That output alone is enough to justify the small salary (by NBA standards) that Kanter is taking home, but it hasn’t stopped him from affecting the game in other ways. In particular, his use of slip screens when running the pick-and-roll with either Kemba Walker or Brad Wanamaker. Those slips are allowing easy passes into the paint or at the nail, giving Kanter room to post up and either attack the basket or facilitate for a cutting wing.

Slipping screens like that allows Kanter the room required to build up momentum, something that negates his lack of lateral quickness and limits the mobility issues he has. It also forces perimeter defenses to either stunt or help, opening up passing opportunities for the wings posted out in the corners.

Kanter is a physical body down on the block, utilizing shoulder feints and drop steps well enough to throw you back into the 80’s and 90’s. He’s a very traditional center in that regard which actually bodes well when facing second units and smaller lineups. To date, Kanter has attacked the defense with post ups 100 times, scoring 51 buckets (51 percent) and drawing ten shooting fouls to boot. That’s a solid return from the post, especially when appreciating the passing he has flashed from those positions, too.

Outside of his on court escapades, Kanter has brought a truly jovial presence to the locker room. Always smiling and joking in front of cameras like showing a gleeful reaction to remaining on the roster as the trade deadline passed him by. Following the fractured locker room left in the wake of last season, his impact that cannot be underestimated.

Kanter has been a big plus on this team when many thought he was little more than a consolation prize in free agency.
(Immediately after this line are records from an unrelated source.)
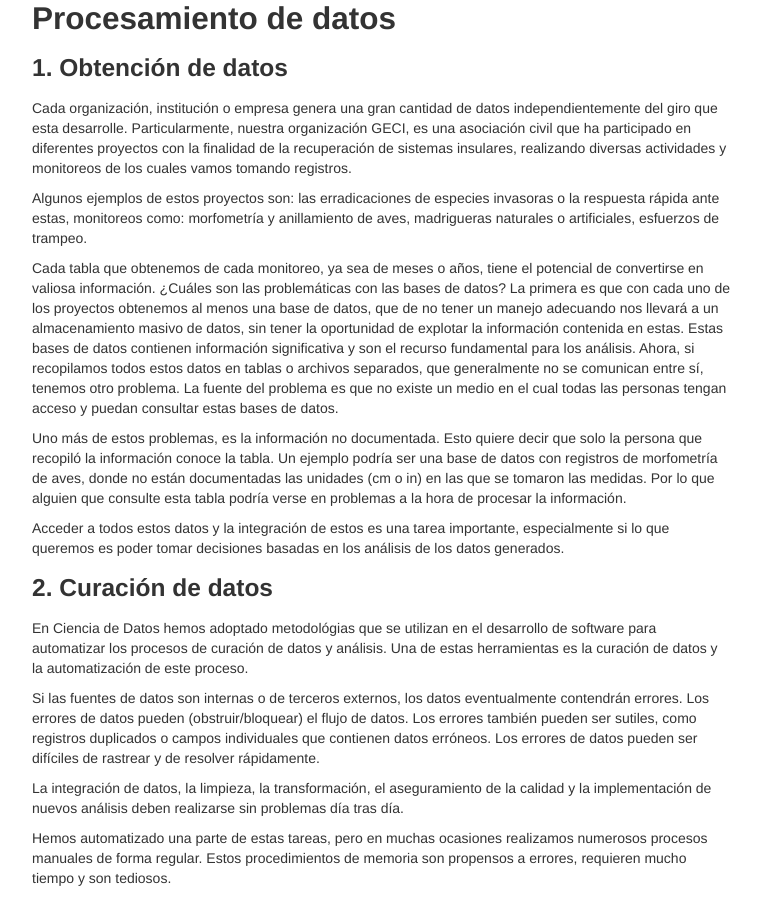
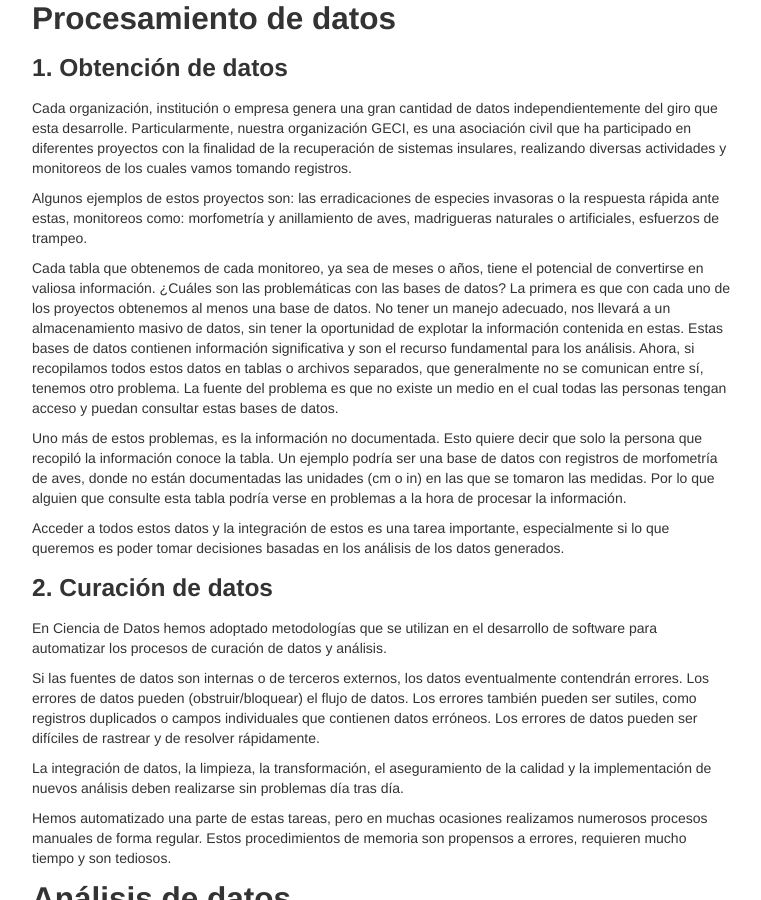
Before and after one commit to LizethMReyes/islasgeci.github.io, a Jekyll site: the page built from _posts/2020-06-12-flujo-trabajo.md, in a window 1280 px wide and 900 px high, scrolled down 224 px. Shown: the whole window, without its empty margins (258-1019 px from the left). Built offline with Jekyll 4.4.1, drawn with Linux system fonts in a browser that asks for light colours.

Commit message:
Update 2020-06-12-flujo-trabajo.md

```diff
--- a/_posts/2020-06-12-flujo-trabajo.md
+++ b/_posts/2020-06-12-flujo-trabajo.md
@@ -25,8 +25,8 @@ artificiales, esfuerzos de trampeo.
 
 Cada tabla que obtenemos de cada monitoreo, ya sea de meses o años, tiene el potencial de
 convertirse en valiosa información. ¿Cuáles son las problemáticas con las bases de datos? La primera es
-que con cada uno de los proyectos obtenemos al menos una base de datos, que de no tener un manejo
-adecuando nos llevará a un almacenamiento masivo de datos, sin tener la oportunidad de explotar la
+que con cada uno de los proyectos obtenemos al menos una base de datos. No tener un manejo
+adecuado, nos llevará a un almacenamiento masivo de datos, sin tener la oportunidad de explotar la
 información contenida en estas. Estas bases de datos contienen información significativa y son el
 recurso fundamental para los análisis. Ahora, si recopilamos todos estos datos en tablas o archivos
 separados, que generalmente no se comunican entre sí, tenemos otro problema. La fuente del problema es que no existe un
@@ -43,9 +43,8 @@ que queremos es poder tomar decisiones basadas en los análisis de los datos gen
 
 ### 2. Curación de datos
 
-En Ciencia de Datos hemos adoptado metodológias que se utilizan en el desarrollo de software para
-automatizar los procesos de curación de datos y análisis. Una de estas herramientas es la curación
-de datos y la automatización de este proceso.
+En Ciencia de Datos hemos adoptado metodologías que se utilizan en el desarrollo de software para
+automatizar los procesos de curación de datos y análisis.
 
 Si las fuentes de datos son internas o de terceros externos, los datos eventualmente contendrán
 errores. Los errores de datos pueden (obstruir/bloquear) el flujo de datos. Los errores también
```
His style of basketball may be losing value in the league at an exponential rate, but he provides the Celtics with another positive dimension on both ends of the floor.